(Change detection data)
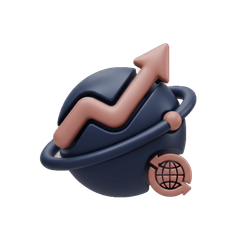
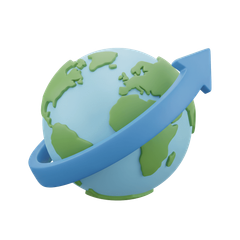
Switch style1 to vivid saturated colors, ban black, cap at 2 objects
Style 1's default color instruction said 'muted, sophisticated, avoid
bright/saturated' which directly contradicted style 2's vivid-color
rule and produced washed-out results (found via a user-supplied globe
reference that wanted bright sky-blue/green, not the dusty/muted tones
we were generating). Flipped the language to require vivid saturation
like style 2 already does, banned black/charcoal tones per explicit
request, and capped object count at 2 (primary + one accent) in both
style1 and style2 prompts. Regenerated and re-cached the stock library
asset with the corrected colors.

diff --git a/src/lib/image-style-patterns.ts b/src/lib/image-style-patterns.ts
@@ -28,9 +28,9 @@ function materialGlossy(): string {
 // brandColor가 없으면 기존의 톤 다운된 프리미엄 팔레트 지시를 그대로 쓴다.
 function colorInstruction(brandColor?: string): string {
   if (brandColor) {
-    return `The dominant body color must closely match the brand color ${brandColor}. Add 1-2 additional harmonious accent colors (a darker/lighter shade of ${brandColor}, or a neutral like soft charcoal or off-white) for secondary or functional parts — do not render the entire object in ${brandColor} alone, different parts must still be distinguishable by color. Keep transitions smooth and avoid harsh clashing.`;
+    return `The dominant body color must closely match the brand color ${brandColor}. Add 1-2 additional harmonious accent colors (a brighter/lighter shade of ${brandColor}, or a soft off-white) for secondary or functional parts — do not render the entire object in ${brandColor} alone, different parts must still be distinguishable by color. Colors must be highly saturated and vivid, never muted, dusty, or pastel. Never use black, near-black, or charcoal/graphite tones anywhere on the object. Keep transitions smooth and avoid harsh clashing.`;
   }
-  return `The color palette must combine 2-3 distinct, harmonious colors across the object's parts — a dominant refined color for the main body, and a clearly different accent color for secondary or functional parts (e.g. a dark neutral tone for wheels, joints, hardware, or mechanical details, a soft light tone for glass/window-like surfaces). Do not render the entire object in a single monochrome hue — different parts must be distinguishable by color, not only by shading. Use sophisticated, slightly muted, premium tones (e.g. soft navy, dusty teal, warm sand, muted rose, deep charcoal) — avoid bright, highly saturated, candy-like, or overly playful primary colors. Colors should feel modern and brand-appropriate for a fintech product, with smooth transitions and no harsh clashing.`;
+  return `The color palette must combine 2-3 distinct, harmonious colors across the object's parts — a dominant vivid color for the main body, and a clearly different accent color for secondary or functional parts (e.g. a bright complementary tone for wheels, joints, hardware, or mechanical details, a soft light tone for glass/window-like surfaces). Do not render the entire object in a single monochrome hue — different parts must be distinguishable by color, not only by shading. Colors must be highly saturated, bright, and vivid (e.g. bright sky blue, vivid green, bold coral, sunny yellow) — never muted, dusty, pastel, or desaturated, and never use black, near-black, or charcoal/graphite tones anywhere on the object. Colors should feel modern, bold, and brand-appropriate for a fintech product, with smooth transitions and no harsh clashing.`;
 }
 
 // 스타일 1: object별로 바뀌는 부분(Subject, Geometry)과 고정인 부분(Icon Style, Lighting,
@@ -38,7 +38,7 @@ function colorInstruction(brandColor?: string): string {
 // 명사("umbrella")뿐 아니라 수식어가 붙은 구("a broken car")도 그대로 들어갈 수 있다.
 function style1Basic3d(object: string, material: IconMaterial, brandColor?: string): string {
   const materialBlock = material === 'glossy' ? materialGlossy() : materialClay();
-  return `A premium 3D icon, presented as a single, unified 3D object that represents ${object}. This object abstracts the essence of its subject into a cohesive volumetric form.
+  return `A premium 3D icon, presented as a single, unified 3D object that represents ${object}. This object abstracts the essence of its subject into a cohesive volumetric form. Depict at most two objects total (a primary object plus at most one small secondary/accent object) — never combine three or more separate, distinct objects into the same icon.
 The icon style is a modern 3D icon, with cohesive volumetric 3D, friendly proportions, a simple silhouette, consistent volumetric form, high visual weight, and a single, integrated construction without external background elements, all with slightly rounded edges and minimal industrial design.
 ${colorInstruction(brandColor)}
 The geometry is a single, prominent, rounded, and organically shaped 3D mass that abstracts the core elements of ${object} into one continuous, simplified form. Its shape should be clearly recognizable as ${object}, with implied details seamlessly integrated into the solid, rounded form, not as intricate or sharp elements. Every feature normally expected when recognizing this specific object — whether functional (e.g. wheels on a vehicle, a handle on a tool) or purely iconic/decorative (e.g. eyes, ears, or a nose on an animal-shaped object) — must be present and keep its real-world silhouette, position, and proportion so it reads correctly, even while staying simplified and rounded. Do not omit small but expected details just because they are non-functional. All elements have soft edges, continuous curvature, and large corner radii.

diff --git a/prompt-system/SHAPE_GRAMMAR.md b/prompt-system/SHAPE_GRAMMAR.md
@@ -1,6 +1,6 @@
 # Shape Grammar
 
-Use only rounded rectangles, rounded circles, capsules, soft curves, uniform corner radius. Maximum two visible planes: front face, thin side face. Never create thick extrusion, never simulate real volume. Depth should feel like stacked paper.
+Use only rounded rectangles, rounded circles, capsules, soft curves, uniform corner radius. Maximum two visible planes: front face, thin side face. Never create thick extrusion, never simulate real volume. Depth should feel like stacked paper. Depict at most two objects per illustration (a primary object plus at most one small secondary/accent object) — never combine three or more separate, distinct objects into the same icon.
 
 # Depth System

* * *

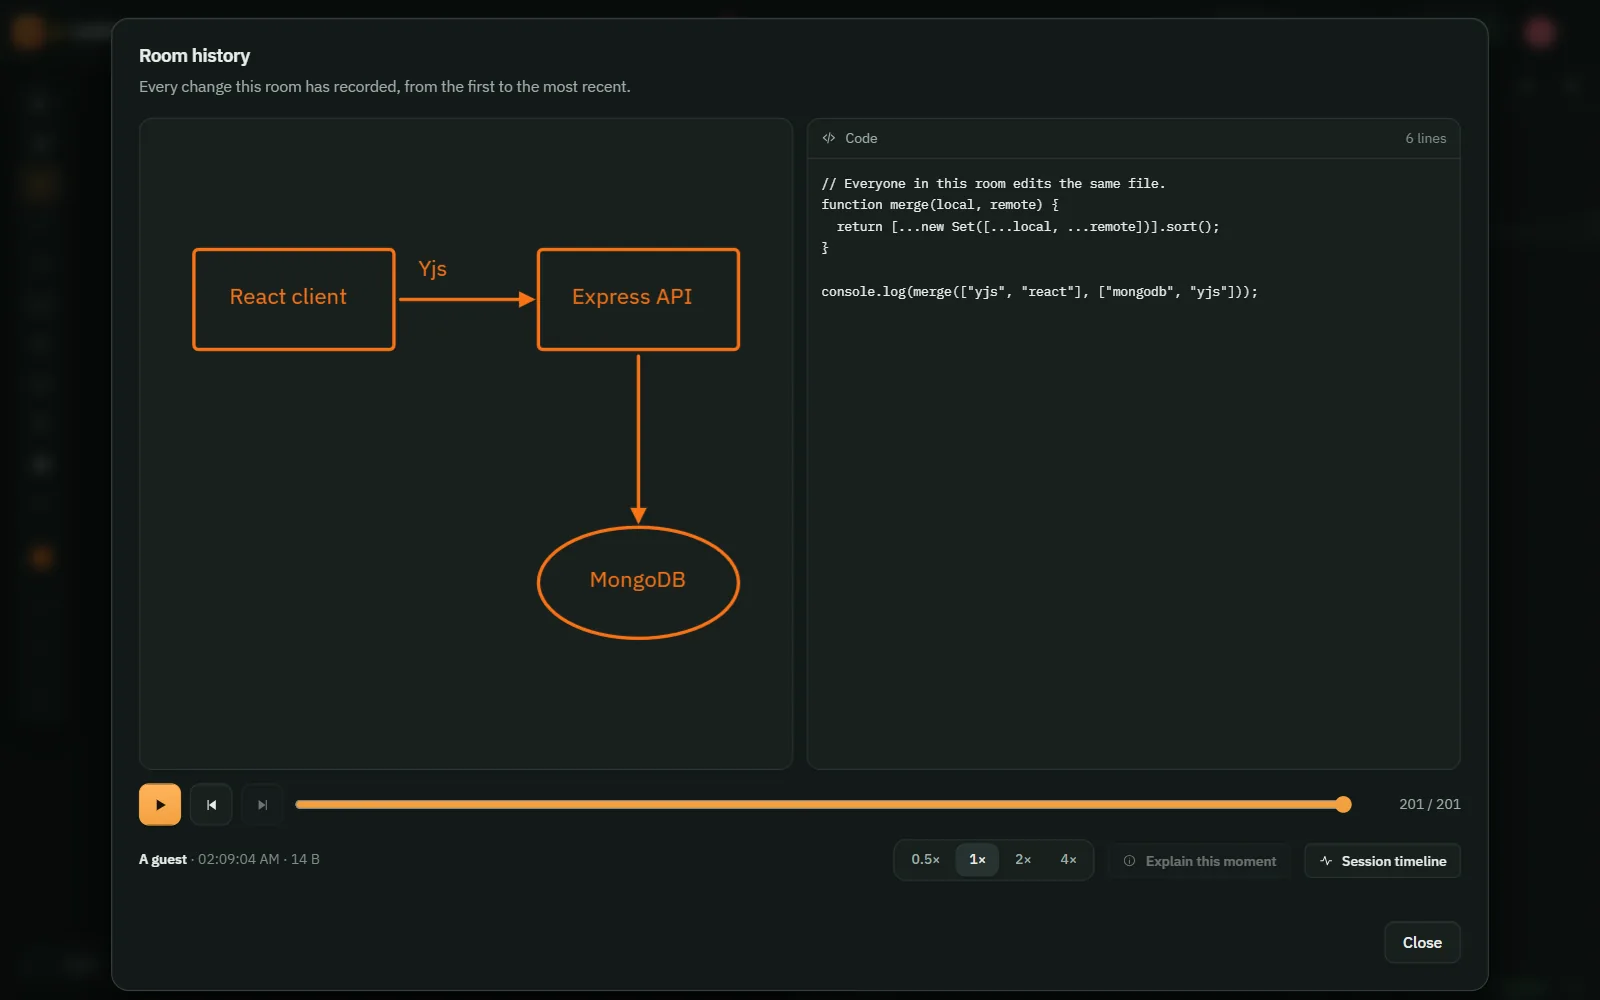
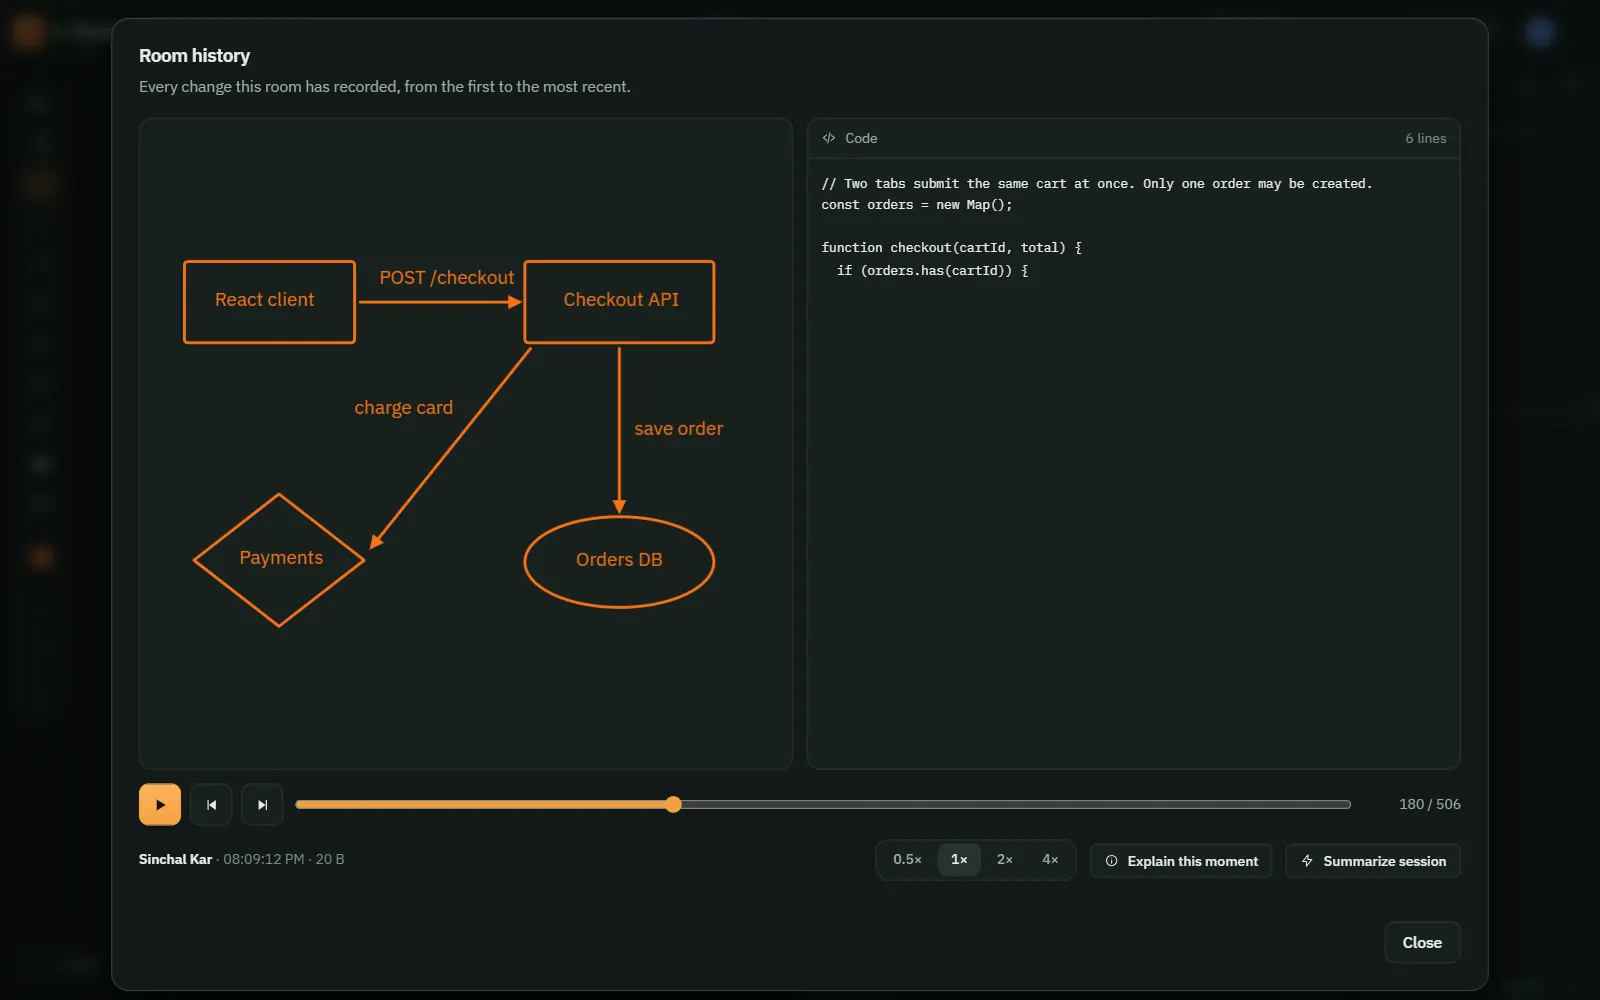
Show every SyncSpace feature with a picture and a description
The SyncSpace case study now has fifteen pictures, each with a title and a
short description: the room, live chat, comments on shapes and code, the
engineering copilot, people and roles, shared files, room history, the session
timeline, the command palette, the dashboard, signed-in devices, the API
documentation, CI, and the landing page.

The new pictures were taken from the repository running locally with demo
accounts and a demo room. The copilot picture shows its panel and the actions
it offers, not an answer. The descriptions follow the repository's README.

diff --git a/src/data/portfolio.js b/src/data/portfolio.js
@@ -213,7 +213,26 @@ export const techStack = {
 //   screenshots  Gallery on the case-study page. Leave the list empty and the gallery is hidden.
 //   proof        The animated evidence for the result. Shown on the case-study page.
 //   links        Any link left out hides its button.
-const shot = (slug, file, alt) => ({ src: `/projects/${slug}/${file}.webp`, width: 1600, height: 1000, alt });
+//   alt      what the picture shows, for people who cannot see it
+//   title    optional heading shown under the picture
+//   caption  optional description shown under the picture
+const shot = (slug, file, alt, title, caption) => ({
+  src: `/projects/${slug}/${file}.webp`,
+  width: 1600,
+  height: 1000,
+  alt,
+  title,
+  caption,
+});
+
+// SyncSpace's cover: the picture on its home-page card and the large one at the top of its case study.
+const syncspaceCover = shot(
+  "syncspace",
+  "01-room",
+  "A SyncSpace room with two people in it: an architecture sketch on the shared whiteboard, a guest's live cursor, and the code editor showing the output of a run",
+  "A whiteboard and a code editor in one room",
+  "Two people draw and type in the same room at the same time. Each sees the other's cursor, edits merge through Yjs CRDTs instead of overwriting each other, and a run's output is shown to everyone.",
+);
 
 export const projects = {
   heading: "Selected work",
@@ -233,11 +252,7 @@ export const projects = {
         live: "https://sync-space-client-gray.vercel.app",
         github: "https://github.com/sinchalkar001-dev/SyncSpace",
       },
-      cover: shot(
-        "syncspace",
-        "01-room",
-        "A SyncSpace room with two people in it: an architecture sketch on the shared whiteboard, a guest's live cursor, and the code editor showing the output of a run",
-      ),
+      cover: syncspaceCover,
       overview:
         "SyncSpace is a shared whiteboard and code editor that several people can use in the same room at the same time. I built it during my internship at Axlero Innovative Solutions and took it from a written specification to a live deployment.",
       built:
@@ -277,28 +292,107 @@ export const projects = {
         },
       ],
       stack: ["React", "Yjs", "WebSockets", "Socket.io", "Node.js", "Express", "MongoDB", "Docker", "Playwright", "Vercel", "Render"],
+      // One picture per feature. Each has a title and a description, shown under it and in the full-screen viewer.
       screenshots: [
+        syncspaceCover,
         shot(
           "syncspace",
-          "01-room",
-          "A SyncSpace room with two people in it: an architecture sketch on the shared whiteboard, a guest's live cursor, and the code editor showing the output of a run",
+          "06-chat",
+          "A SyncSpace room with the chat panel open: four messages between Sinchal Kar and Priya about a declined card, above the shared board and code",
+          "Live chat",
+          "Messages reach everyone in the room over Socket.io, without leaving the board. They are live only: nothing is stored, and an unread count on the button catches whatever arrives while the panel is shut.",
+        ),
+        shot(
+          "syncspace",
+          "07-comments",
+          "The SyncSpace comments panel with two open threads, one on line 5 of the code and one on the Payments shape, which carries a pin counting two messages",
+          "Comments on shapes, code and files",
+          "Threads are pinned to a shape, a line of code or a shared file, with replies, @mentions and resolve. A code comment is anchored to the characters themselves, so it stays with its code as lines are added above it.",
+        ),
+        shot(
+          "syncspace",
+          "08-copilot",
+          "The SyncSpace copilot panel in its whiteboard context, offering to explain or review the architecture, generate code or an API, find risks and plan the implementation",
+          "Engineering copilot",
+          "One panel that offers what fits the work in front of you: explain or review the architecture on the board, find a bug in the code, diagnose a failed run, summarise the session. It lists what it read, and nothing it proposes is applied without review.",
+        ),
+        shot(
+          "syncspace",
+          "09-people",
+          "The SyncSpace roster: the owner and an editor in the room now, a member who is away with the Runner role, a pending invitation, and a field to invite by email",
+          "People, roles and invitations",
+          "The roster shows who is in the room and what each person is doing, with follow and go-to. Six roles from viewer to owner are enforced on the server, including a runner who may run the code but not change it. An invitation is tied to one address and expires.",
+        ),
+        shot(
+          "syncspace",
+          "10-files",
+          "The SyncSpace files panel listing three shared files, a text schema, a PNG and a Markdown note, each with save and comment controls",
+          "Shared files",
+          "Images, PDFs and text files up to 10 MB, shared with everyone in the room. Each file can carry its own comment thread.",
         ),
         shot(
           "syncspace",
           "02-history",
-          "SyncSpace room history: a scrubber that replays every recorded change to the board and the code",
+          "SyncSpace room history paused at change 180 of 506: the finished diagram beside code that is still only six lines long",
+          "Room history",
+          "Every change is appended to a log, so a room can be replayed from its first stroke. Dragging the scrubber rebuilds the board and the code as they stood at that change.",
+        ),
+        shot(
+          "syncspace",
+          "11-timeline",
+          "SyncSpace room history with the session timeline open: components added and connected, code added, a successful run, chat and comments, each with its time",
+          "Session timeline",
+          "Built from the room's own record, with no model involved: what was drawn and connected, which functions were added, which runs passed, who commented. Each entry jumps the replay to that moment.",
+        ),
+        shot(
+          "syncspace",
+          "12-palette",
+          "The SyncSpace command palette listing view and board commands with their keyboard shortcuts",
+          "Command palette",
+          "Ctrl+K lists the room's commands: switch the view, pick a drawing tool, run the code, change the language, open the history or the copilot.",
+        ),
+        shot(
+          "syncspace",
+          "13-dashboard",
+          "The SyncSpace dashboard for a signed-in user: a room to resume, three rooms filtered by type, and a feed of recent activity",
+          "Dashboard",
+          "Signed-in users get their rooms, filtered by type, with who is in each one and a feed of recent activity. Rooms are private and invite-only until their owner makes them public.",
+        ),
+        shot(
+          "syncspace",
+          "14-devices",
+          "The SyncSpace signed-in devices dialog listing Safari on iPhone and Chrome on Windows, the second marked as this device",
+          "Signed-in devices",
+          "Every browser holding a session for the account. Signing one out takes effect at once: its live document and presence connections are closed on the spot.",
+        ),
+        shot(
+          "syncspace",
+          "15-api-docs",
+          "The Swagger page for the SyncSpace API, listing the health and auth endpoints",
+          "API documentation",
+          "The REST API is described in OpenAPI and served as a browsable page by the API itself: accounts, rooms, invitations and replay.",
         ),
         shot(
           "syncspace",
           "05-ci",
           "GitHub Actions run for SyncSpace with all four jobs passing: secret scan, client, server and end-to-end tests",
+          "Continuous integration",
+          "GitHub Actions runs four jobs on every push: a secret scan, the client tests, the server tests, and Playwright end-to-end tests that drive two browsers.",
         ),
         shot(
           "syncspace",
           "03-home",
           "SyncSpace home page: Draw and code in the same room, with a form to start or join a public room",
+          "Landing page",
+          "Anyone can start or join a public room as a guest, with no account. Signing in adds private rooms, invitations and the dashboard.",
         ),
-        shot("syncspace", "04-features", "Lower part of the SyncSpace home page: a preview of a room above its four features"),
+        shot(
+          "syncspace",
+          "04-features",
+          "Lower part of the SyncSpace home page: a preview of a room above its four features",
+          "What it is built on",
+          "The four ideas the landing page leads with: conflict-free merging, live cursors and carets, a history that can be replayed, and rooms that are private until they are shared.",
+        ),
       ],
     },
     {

---

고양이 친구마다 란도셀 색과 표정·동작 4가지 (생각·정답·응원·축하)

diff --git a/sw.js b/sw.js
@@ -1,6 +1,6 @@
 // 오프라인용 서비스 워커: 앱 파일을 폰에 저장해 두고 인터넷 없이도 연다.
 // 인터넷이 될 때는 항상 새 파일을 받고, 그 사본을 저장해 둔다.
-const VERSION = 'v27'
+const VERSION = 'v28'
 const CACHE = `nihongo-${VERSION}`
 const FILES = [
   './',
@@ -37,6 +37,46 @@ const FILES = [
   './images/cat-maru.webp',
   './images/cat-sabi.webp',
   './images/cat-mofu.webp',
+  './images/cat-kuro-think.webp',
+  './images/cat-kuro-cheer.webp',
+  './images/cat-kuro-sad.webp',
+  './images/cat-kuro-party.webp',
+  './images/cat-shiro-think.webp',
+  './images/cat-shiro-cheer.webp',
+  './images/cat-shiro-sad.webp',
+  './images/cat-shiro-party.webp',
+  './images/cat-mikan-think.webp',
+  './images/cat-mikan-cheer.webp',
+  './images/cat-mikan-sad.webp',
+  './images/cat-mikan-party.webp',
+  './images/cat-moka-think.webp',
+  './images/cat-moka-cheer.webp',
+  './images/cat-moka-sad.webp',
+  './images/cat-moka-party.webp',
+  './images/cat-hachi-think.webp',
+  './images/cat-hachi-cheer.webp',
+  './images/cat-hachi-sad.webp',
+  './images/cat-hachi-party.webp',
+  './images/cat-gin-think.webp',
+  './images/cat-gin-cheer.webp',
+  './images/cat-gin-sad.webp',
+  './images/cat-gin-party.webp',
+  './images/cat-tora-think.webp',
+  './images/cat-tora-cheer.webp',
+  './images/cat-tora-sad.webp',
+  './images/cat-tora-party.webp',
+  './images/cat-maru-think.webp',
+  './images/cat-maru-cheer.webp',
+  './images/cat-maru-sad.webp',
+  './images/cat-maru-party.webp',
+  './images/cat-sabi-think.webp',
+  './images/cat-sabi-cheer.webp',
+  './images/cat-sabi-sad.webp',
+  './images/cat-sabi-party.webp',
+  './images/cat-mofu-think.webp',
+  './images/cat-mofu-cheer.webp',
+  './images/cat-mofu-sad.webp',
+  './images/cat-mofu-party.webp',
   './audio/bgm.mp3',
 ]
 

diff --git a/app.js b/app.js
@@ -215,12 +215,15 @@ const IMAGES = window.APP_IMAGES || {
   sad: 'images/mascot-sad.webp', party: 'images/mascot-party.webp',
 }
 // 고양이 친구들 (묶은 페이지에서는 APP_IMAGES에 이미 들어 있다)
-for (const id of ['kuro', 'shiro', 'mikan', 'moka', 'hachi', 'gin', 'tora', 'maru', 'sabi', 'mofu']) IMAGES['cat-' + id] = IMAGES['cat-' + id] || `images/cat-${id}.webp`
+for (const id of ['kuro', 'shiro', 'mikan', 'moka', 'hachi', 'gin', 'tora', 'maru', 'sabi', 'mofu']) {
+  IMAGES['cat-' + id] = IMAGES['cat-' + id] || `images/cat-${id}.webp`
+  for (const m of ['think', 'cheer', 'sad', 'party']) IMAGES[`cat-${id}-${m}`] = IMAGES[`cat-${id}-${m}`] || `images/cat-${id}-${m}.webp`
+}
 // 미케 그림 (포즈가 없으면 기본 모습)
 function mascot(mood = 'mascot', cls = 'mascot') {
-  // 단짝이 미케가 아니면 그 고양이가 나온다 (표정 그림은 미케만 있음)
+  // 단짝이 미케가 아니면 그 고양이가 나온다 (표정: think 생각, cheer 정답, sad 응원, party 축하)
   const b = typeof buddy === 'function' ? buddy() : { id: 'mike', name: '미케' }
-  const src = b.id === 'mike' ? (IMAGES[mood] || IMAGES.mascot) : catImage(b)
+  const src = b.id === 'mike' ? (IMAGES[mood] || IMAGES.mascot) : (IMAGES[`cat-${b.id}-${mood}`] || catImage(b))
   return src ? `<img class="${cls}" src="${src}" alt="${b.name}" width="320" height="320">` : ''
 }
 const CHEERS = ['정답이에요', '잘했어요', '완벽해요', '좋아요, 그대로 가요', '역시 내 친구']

# Exercise prompt:
In how many lines of the records does the word "sabi" appear? Reply with the number only.

# Exercise output:
7